Start of Block

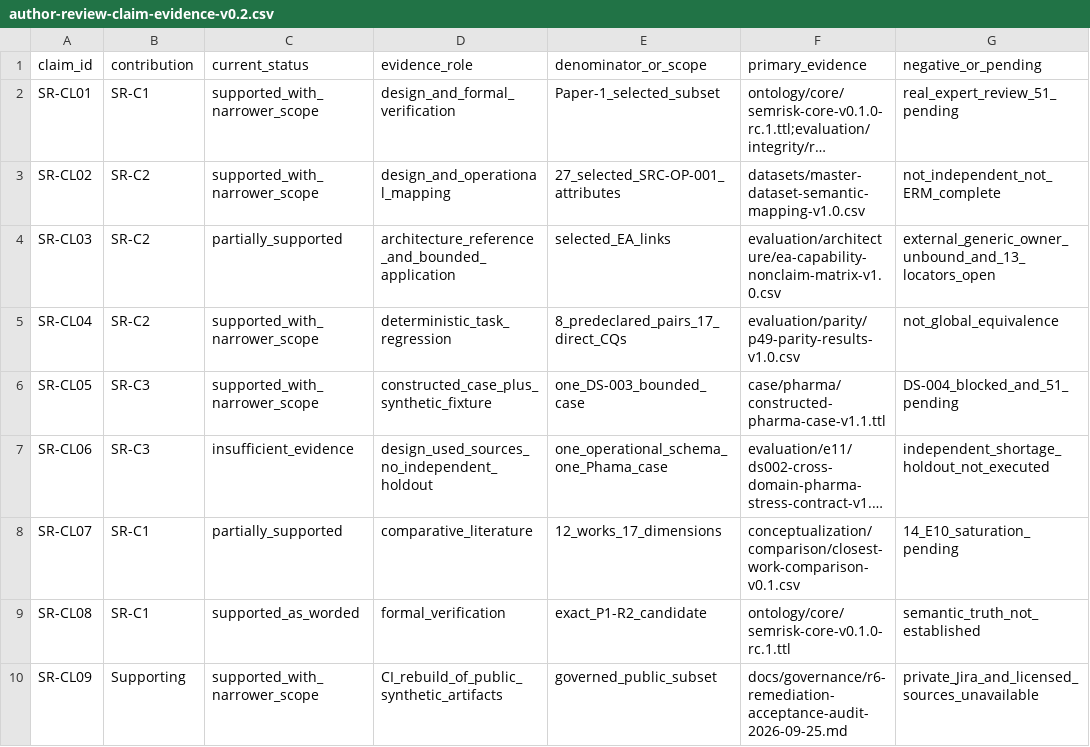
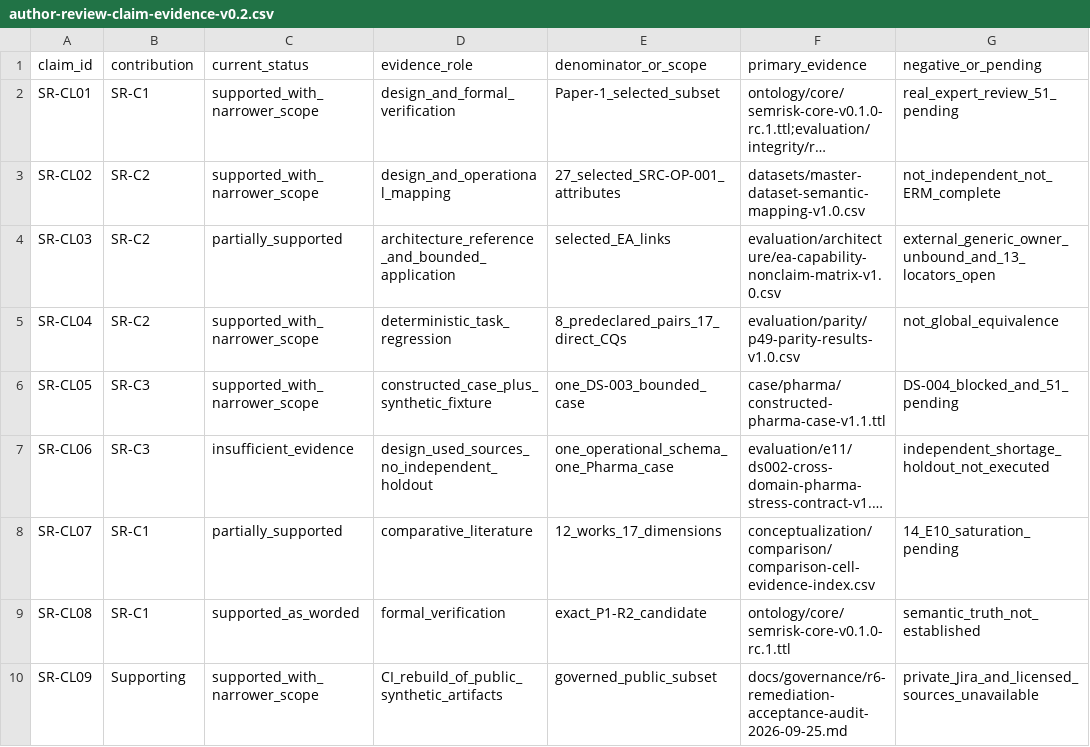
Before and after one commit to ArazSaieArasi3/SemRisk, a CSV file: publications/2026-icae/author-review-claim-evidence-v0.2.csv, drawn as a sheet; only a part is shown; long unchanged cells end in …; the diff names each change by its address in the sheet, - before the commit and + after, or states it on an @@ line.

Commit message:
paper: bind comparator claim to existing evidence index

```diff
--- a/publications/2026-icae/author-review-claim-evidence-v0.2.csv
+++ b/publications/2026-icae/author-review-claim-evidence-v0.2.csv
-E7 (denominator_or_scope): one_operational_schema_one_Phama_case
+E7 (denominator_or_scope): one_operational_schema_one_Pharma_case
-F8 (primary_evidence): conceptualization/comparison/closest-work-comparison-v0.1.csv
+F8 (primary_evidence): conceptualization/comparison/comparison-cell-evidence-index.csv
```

End of Block
Start of Block

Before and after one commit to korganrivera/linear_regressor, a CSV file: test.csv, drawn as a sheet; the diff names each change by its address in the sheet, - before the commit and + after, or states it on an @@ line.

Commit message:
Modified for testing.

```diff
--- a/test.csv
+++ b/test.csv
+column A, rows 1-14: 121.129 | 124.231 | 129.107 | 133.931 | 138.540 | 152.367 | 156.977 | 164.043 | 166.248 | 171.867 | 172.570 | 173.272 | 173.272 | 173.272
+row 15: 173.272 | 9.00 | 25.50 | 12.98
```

End of Block

What this task involves –
Check the entries above for the word "claim" and copy every line where it turns up.

Task solution –
Before and after one commit to ArazSaieArasi3/SemRisk, a CSV file: publications/2026-icae/author-review-claim-evidence-v0.2.csv, drawn as a sheet; only a part is shown; long unchanged cells end in …; the diff names each change by its address in the sheet, - before the commit and + after, or states it on an @@ line.
paper: bind comparator claim to existing evidence index
--- a/publications/2026-icae/author-review-claim-evidence-v0.2.csv
+++ b/publications/2026-icae/author-review-claim-evidence-v0.2.csv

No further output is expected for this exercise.